What is WPATH?
The World Professional Association for Transgender Health (WPATH)1 is an international, multidisciplinary, professional association whose mission is to promote evidence-based care, education, research, advocacy, public policy, and respect for transgender health.
The vision of WPATH is to bring together diverse professionals dedicated to developing best practices and supportive policies worldwide that promote health, research, education, respect, dignity, and equality for transsexual, transgender, and gender nonconforming people in all cultural settings.
One of the main functions of WPATH is to promote the highest standards of health care for individuals through the articulation of Standards of Care (SOC) for the Health of Transsexual, Transgender, and Gender Nonconforming People. The SOC are based on the best available science and expert professional consensus.
Most of the research and experience in this field comes from a North American and Western European perspective; thus, adaptations of the SOC to other parts of the world are necessary.
Suggestions for ways of thinking about cultural relativity and cultural competence are included in this version of the SOC. The overall goal of the SOC is to provide clinical guidance for health professionals to assist transsexual, transgender, and gender nonconforming people with safe and effective pathways to achieving lasting personal comfort with their gendered selves, in order to maximize their overall health, psychological well-being, and self-fulfillment.
This assistance may include primary care, gynecologic and urologic care, reproductive options, voice and communication therapy, mental health services (e.g., assessment, counseling, psychotherapy), and hormonal and surgical treatments.

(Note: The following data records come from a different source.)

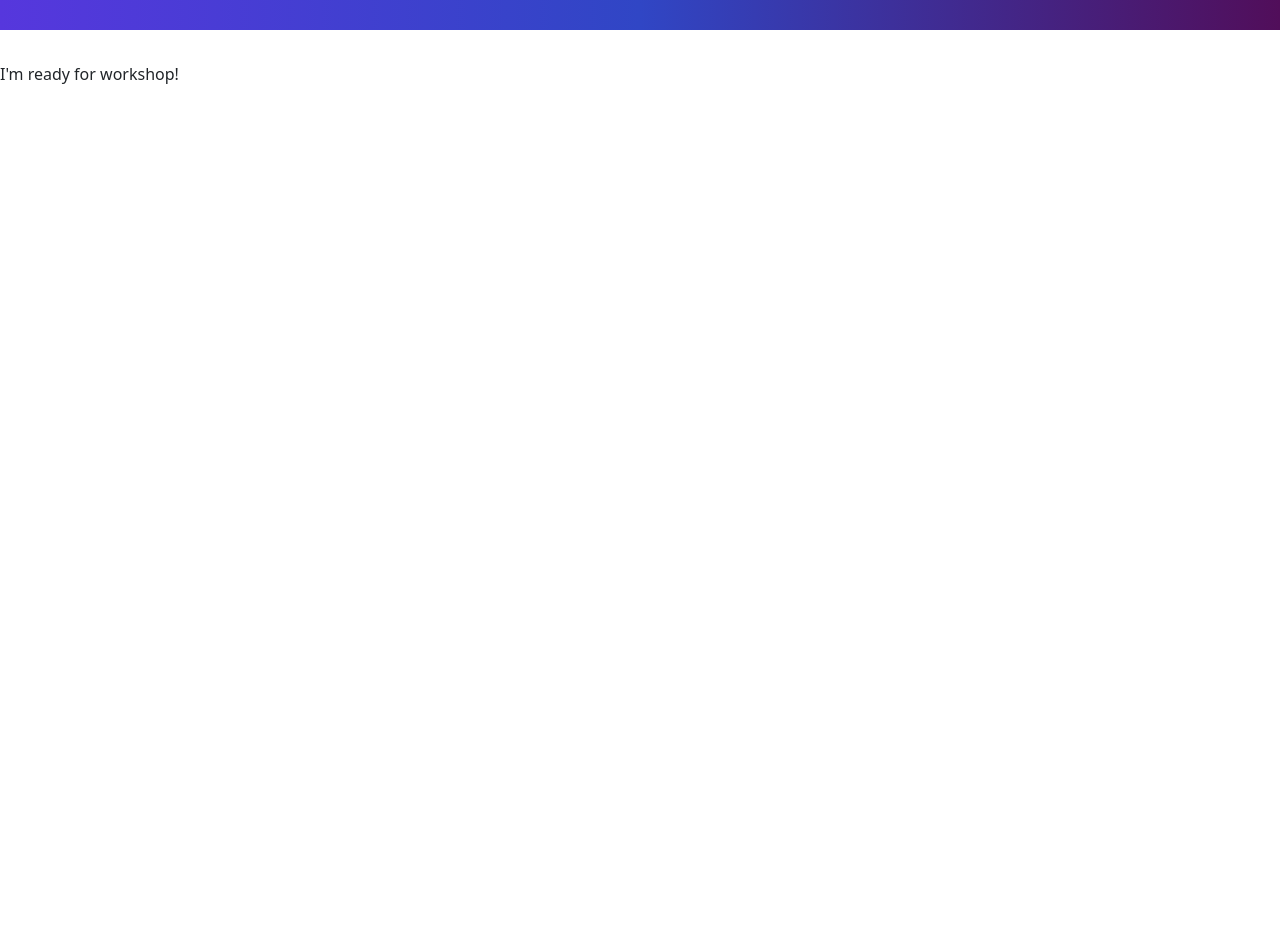
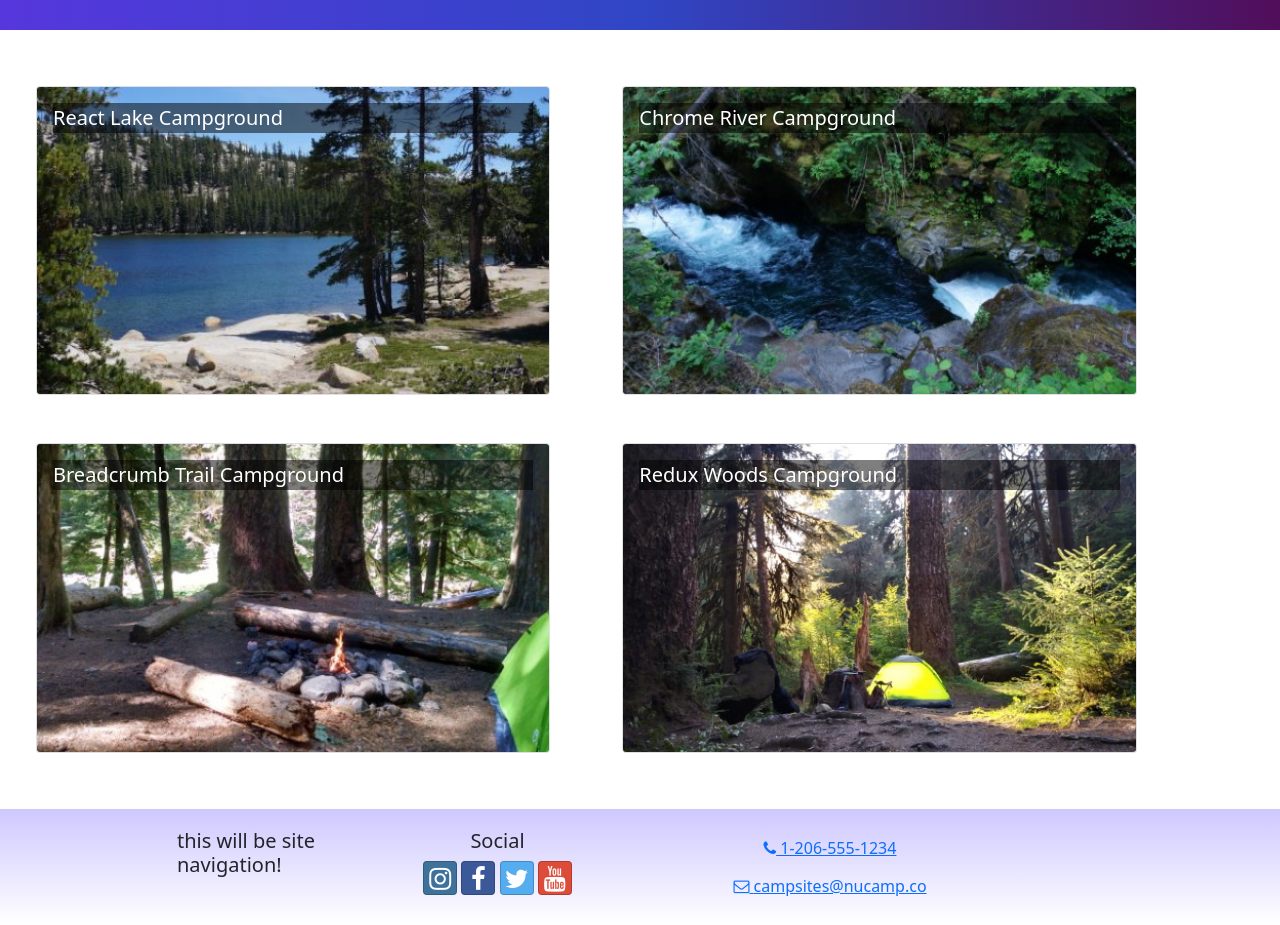
Before and after one commit to trautfish/nucampsite-react, a React (Create React App) app: page / in a window 1280 px wide. Shown: the part 98-1023 px from the top of the page. Before the commit the page ends 800 px from the top, so only its background shows below. Built offline with nearby package versions, Linux system fonts and the light colour scheme.

Commit message:
Week 1 - Workshop

```diff
--- a/src/App.js
+++ b/src/App.js
@@ -1,19 +1,15 @@
 import React from "react";
-import { Container, Navbar, NavbarBrand } from "reactstrap";
-import NucampLogo from "./app/assets/img/logo.png";
+import Header from "./components/Header";
+import Footer from "./components/Footer";
+import CampsitesList from "./features/campsites/CampsitesList.js";
 import "./App.css";
 
 function App() {
 	return (
 		<div className="App">
-			<Navbar dark color="primary" sticky="top" expand="md">
-				<Container>
-					<NavbarBrand href="/">
-						<img src={NucampLogo} alt="nucamp logo" />
-					</NavbarBrand>
-				</Container>
-			</Navbar>
-			I'm ready for workshop!
+			<Header />
+			<CampsitesList />
+			<Footer />
 		</div>
 	);
 }
--- /dev/null
+++ b/src/components/Footer.js
@@ -0,0 +1,62 @@
+import { Container, Row, Col } from "reactstrap";
+
+const Footer = () => {
+	return (
+		<footer className="site-footer">
+			<Container>
+				<Row>
+					<Col xs={{ size: 4, offset: 1 }} sm="2">
+						<h5>this will be site navigation!</h5>
+					</Col>
+					<Col xs="6" sm="3" className="text-center">
+						<h5>Social</h5>
+						<a
+							className="btn btn-social-icon btn-instagram"
+							href="http://instagram.com/"
+						>
+							<i className="fa fa-instagram" />
+						</a>{" "}
+						<a
+							className="btn btn-social-icon btn-facebook"
+							href="http://www.facebook.com/"
+						>
+							<i className="fa fa-facebook" />
+						</a>{" "}
+						<a
+							className="btn btn-social-icon btn-twitter"
+							href="http://twitter.com/"
+						>
+							<i className="fa fa-twitter" />
+						</a>{" "}
+						<a
+							className="btn btn-social-icon btn-google"
+							href="http://youtube.com/"
+						>
+							<i className="fa fa-youtube" />
+						</a>
+					</Col>
+					<Col sm="4" className="text-center">
+						<a
+							role="button"
+							className="btn btn-link"
+							href="tel:+12065551234"
+						>
+							<i className="fa fa-phone" /> 1-206-555-1234
+						</a>
+						<br />
+						<a
+							role="button"
+							className="btn btn-link"
+							href="mailto:notreal@notreal.co"
+						>
+							<i className="fa fa-envelope-o" />{" "}
+							campsites@nucamp.co
+						</a>
+					</Col>
+				</Row>
+			</Container>
+		</footer>
+	);
+};
+
+export default Footer;
--- /dev/null
+++ b/src/components/Header.js
@@ -0,0 +1,14 @@
+import { Navbar, NavbarBrand } from "reactstrap";
+import NucampLogo from "../app/assets/img/logo.png";
+
+const Header = () => {
+	return (
+		<Navbar dark color="primary" sticky="top" expand="md">
+			<NavbarBrand href="/">
+				<img src={NucampLogo} alt="nucamp logo" />
+			</NavbarBrand>
+		</Navbar>
+	);
+};
+
+export default Header;
--- /dev/null
+++ b/src/features/campsites/CampsiteCard.js
@@ -0,0 +1,18 @@
+import  { Card, CardImg, CardImgOverlay, CardTitle } from "reactstrap";
+
+const CampsiteCard = (props) => {
+	return (
+		<Card>
+			<CardImg
+				width="100%"
+				src={props.campsite.image}
+				alt={props.campsite.name}
+			/>
+			<CardImgOverlay>
+				<CardTitle>{props.campsite.name}</CardTitle>
+			</CardImgOverlay>
+		</Card>
+	);
+}
+
+export default CampsiteCard;
--- /dev/null
+++ b/src/features/campsites/CampsitesList.js
@@ -0,0 +1,19 @@
+import { CAMPSITES } from '../../app/shared/CAMPSITES';
+import { Col, Row } from 'reactstrap';
+import CampsiteCard from "./CampsiteCard";
+
+const CampsitesList = () => {
+    return (
+        <Row className='ms-auto'>
+            {CAMPSITES.map((campsite) => {
+                return (
+                    <Col md='5' className='m-4' key={campsite.id}>
+                        <CampsiteCard campsite={campsite} />
+                    </Col>
+                );
+            })}
+        </Row>
+    );
+}
+
+export default CampsitesList;
```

While this is primarily a document for health professionals, the SOC may also be used by individuals, their families, and social institutions to understand how they can assist with promoting optimal health for members of this diverse population.
WPATH recognizes that health is dependent upon not only good clinical care but also social and political climates that provide and ensure social tolerance, equality, and the full rights of citizenship. Health is promoted through public policies and legal reforms that promote tolerance and equity.